__RECORDS PROVIDED__:
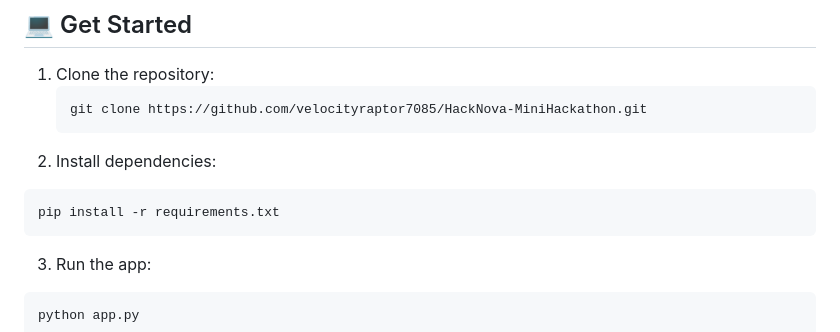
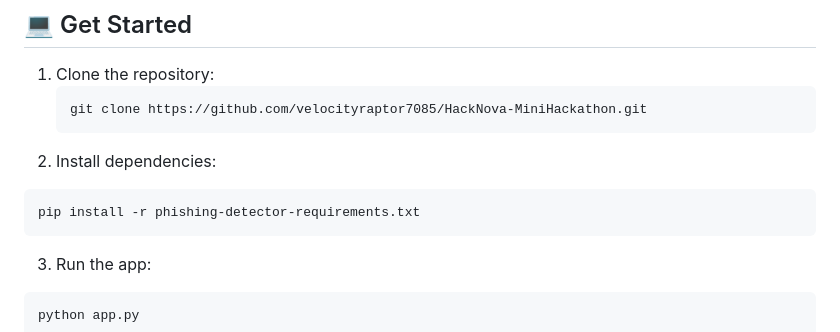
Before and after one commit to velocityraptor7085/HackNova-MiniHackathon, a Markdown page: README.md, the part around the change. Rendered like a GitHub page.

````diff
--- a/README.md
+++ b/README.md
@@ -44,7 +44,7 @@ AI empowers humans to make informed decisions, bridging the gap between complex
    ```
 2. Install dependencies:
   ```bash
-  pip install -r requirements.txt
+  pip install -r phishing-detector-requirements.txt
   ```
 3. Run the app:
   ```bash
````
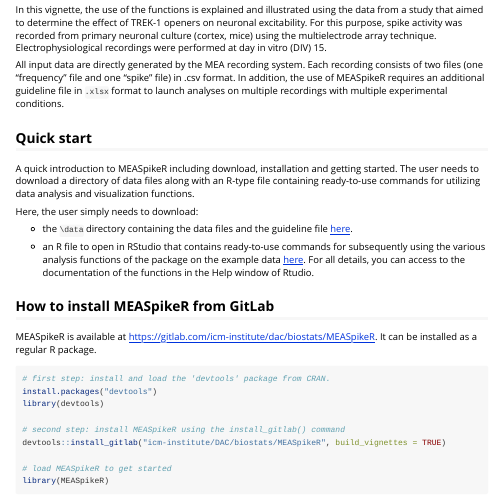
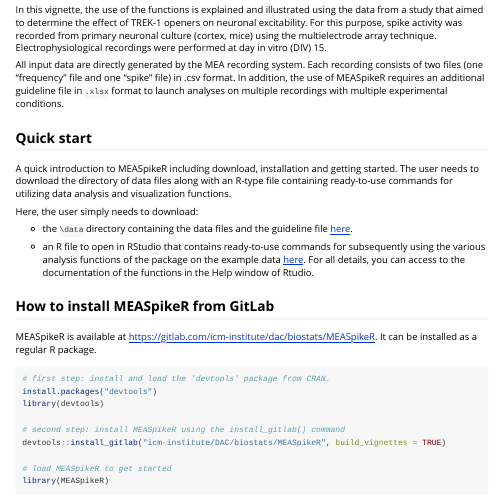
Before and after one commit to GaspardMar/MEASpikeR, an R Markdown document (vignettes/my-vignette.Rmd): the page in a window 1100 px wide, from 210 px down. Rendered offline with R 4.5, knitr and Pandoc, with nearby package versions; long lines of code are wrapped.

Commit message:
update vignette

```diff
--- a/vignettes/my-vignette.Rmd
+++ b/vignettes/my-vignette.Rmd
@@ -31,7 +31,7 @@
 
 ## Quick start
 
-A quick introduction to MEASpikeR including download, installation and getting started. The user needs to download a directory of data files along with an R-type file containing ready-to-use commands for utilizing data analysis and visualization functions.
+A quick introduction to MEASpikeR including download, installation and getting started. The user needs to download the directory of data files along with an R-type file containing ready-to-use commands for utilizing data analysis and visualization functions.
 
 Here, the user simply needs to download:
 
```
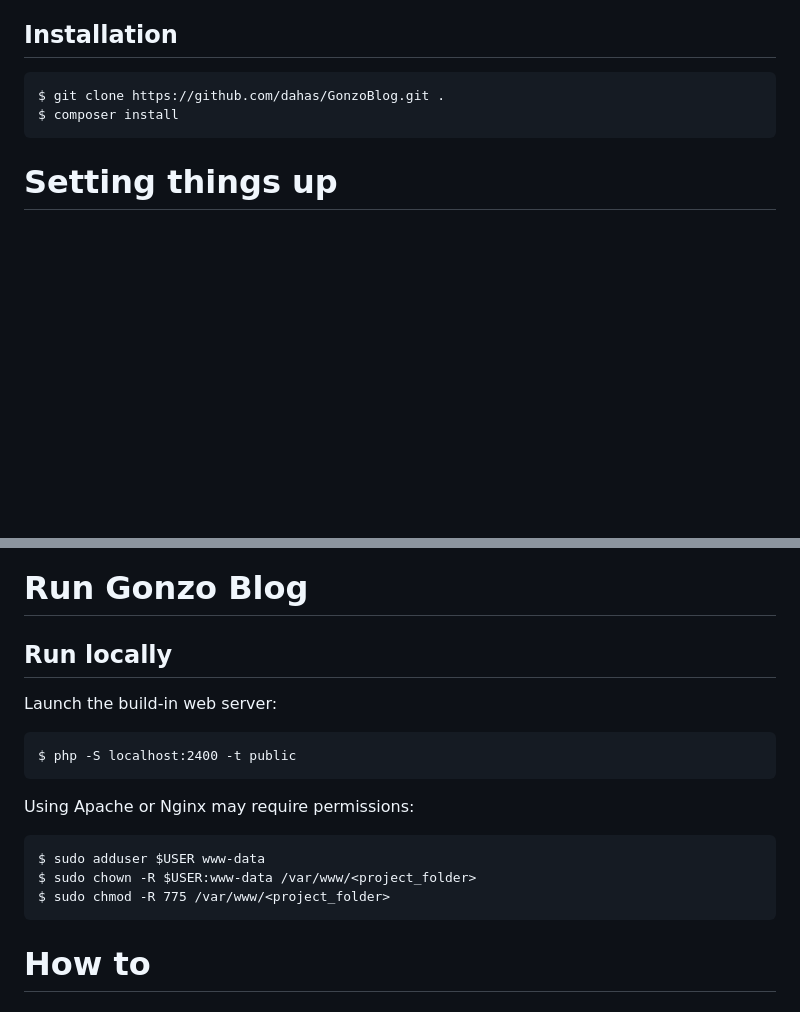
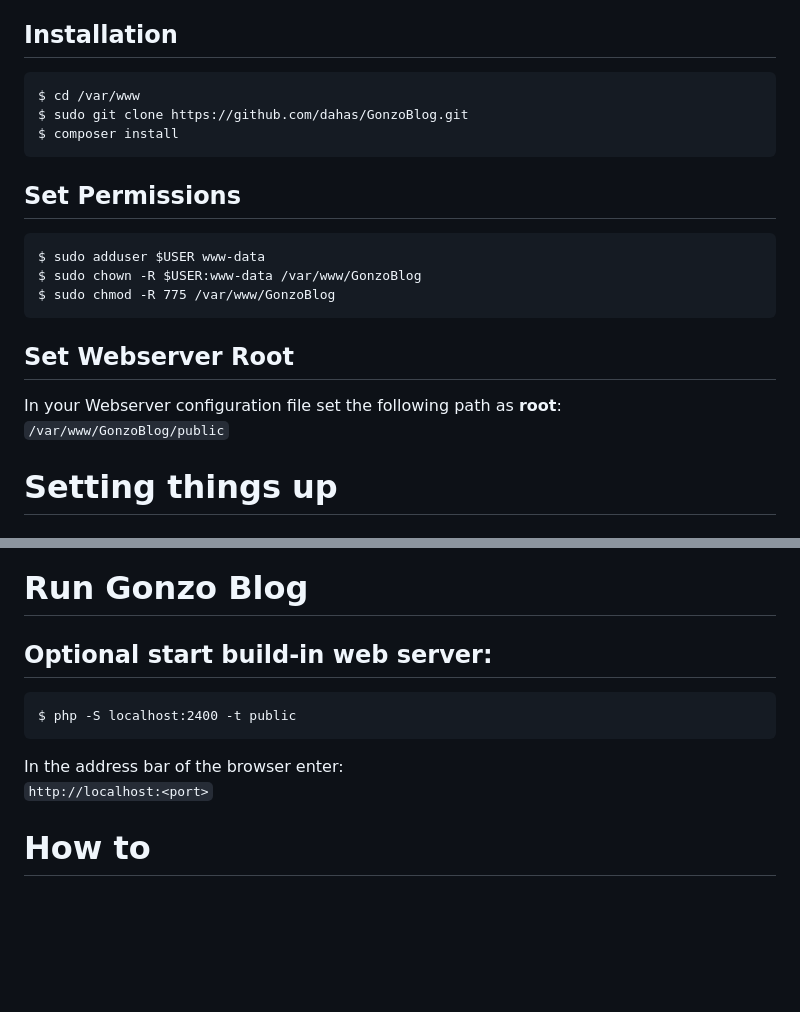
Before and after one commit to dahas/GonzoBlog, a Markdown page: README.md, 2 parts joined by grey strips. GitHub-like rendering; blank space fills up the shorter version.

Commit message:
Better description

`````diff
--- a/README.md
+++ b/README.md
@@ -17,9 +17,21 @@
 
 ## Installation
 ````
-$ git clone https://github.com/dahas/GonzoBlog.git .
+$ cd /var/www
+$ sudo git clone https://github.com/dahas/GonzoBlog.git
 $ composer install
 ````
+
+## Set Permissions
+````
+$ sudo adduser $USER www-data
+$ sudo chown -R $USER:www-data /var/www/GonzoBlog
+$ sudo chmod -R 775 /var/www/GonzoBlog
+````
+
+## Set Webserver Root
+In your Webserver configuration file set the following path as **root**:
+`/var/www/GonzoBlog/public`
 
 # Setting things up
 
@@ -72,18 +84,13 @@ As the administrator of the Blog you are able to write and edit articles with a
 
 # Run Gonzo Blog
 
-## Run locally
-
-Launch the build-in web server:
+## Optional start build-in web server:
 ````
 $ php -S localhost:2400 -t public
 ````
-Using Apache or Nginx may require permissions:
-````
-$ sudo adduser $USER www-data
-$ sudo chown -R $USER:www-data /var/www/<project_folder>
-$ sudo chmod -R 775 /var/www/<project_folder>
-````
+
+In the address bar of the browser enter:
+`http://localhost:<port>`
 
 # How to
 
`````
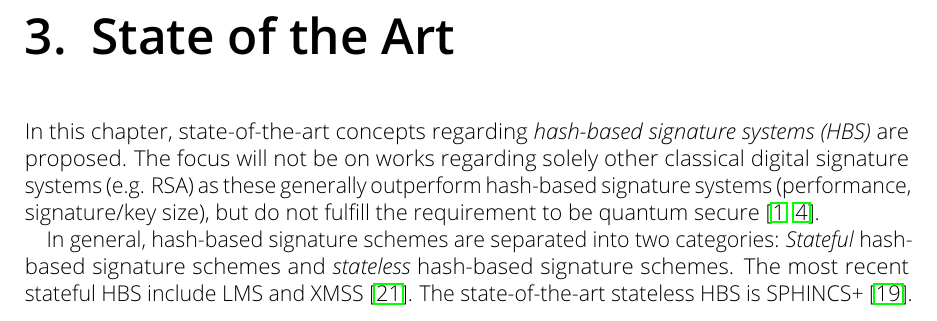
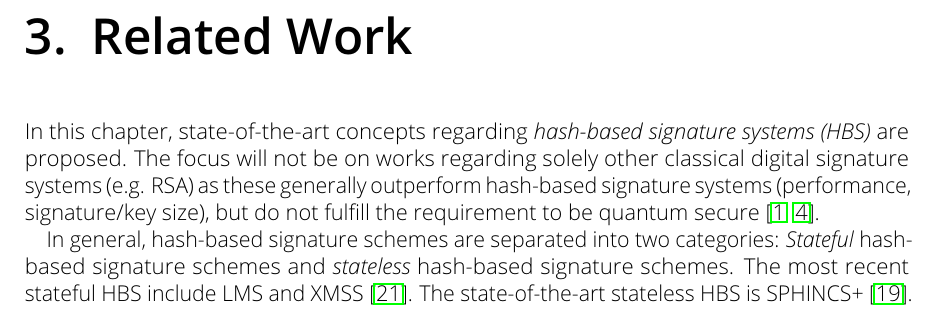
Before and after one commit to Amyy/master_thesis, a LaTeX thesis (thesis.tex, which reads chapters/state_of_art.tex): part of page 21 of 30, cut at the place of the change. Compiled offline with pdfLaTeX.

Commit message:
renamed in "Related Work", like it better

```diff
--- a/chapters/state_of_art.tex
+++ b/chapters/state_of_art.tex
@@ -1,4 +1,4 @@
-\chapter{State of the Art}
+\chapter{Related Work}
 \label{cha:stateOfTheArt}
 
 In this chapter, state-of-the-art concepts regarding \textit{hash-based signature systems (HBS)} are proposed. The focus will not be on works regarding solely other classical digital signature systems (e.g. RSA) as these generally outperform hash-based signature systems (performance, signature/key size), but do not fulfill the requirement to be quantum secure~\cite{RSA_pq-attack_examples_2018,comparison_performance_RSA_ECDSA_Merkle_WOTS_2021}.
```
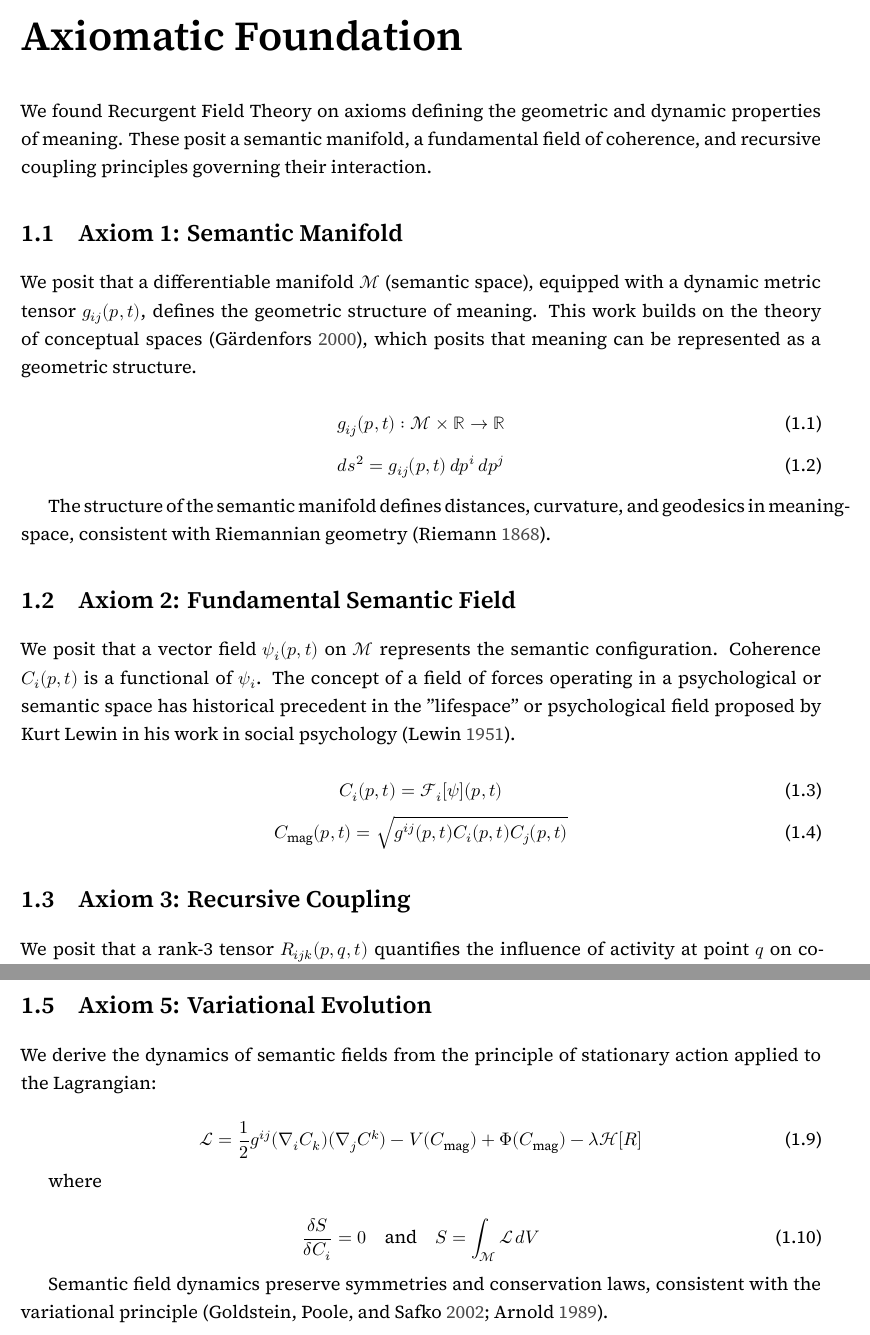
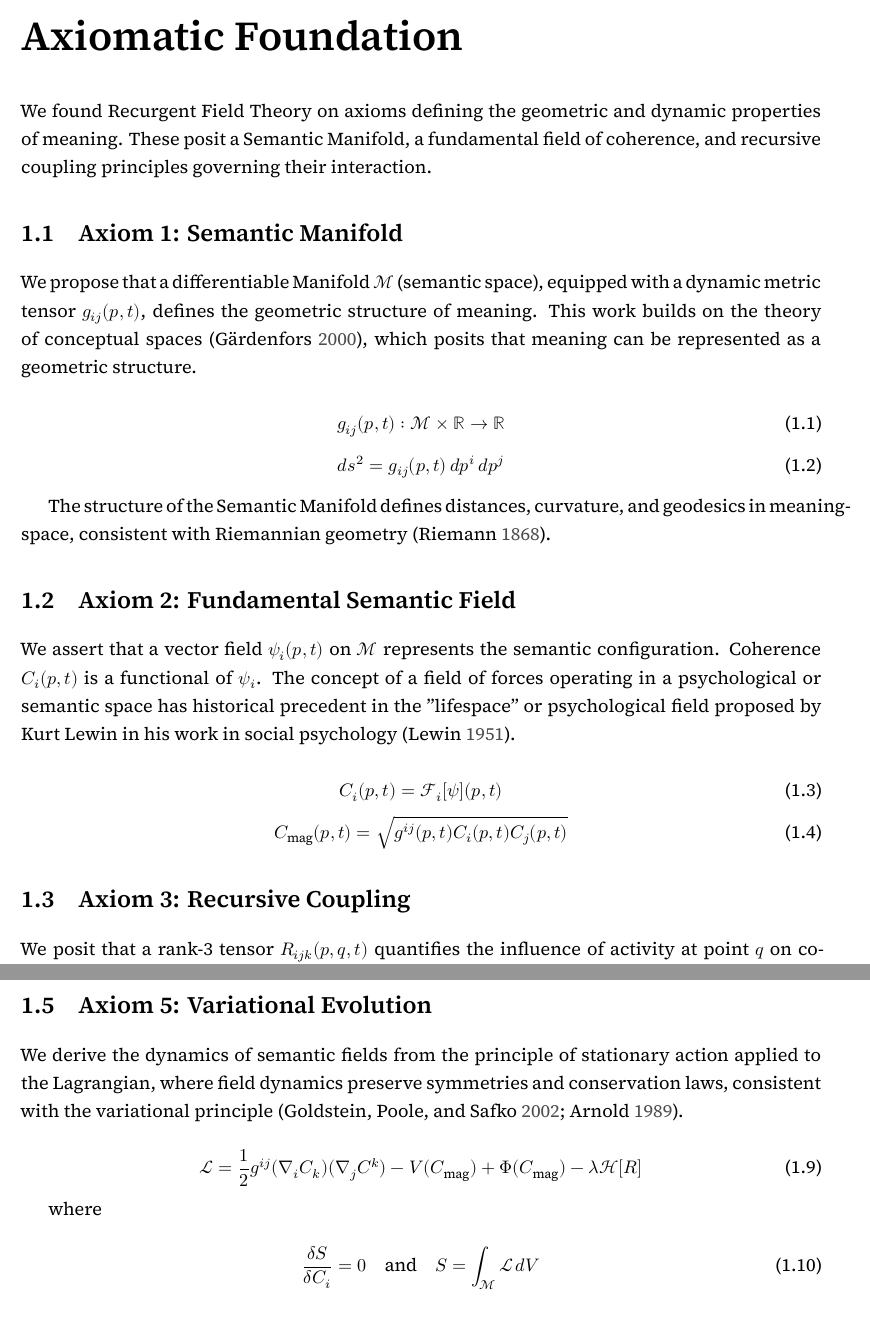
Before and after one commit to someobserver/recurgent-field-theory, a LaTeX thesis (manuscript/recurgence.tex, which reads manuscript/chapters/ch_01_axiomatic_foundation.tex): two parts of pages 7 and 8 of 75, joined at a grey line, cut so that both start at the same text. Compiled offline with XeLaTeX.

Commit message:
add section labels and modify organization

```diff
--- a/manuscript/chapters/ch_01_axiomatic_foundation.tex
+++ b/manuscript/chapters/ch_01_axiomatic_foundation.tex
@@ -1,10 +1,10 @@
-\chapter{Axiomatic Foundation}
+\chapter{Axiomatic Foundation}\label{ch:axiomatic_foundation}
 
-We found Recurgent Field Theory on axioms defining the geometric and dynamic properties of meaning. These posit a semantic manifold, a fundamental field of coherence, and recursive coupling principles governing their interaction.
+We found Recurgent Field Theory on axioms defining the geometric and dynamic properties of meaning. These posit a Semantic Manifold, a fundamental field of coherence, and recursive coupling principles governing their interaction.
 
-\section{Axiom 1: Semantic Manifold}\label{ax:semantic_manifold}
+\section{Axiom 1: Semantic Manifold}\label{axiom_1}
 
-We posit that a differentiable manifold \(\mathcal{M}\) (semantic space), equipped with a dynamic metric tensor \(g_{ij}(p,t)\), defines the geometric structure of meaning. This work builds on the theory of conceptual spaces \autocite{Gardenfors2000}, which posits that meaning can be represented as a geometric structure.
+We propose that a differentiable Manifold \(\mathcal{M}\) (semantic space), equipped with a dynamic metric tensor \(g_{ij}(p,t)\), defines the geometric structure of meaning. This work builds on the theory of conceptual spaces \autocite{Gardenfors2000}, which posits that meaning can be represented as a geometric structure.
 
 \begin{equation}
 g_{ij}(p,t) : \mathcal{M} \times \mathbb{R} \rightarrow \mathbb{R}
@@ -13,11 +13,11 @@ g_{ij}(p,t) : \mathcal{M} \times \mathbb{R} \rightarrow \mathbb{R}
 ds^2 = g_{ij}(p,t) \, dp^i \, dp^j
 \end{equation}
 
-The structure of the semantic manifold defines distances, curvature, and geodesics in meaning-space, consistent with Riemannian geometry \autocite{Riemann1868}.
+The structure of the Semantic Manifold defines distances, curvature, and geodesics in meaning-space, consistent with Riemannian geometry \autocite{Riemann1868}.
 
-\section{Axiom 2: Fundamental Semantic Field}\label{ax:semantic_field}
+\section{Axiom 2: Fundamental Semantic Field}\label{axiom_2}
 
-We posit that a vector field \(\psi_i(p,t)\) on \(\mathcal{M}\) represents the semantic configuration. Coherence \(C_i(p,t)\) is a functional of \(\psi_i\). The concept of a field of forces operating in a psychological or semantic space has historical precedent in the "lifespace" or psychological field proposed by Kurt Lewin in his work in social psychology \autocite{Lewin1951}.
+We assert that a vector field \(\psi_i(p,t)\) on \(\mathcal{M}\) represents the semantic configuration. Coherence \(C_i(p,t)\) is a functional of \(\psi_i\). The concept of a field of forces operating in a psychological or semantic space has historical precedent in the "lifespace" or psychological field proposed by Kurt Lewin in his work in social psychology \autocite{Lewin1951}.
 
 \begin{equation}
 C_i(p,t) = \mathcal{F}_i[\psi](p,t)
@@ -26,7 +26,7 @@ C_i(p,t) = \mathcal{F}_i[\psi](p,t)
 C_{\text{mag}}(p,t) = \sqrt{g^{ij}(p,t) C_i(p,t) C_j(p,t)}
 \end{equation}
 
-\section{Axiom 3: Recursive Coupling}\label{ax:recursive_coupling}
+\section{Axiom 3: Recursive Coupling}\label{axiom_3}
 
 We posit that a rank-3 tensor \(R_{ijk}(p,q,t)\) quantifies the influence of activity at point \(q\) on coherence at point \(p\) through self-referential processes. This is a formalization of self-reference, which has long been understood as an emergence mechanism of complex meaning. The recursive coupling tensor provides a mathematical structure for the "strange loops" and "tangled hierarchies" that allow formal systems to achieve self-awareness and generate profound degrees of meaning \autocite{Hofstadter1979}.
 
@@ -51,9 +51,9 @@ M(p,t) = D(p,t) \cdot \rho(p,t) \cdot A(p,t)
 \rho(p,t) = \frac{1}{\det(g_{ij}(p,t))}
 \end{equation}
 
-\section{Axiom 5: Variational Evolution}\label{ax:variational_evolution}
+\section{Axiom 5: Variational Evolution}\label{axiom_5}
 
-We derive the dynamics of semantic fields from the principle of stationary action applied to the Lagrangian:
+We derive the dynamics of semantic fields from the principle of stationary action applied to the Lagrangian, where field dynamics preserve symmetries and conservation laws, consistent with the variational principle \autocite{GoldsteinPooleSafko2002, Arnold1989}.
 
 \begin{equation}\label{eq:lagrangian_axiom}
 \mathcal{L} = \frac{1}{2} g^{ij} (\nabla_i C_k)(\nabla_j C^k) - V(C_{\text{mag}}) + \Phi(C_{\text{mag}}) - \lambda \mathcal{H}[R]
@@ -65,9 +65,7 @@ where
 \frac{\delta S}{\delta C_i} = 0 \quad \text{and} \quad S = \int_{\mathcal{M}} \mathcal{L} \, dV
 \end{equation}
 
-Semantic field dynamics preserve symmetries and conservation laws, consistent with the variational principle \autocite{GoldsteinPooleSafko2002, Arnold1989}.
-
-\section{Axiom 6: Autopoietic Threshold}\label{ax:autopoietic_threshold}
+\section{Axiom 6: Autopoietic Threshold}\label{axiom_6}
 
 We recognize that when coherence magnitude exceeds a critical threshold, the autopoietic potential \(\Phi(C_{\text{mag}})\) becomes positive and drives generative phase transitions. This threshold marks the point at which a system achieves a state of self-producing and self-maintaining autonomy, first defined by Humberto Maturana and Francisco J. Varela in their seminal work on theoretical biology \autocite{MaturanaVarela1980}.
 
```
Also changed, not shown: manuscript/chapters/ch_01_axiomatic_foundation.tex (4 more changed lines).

__PROBLEM REQUIREMENTS__: Note every line of the records that holds the word "vignette", and copy it.

__RESPONSE TO THIS TASK__:
Before and after one commit to GaspardMar/MEASpikeR, an R Markdown document (vignettes/my-vignette.Rmd): the page in a window 1100 px wide, from 210 px down. Rendered offline with R 4.5, knitr and Pandoc, with nearby package versions; long lines of code are wrapped.
update vignette
--- a/vignettes/my-vignette.Rmd
+++ b/vignettes/my-vignette.Rmd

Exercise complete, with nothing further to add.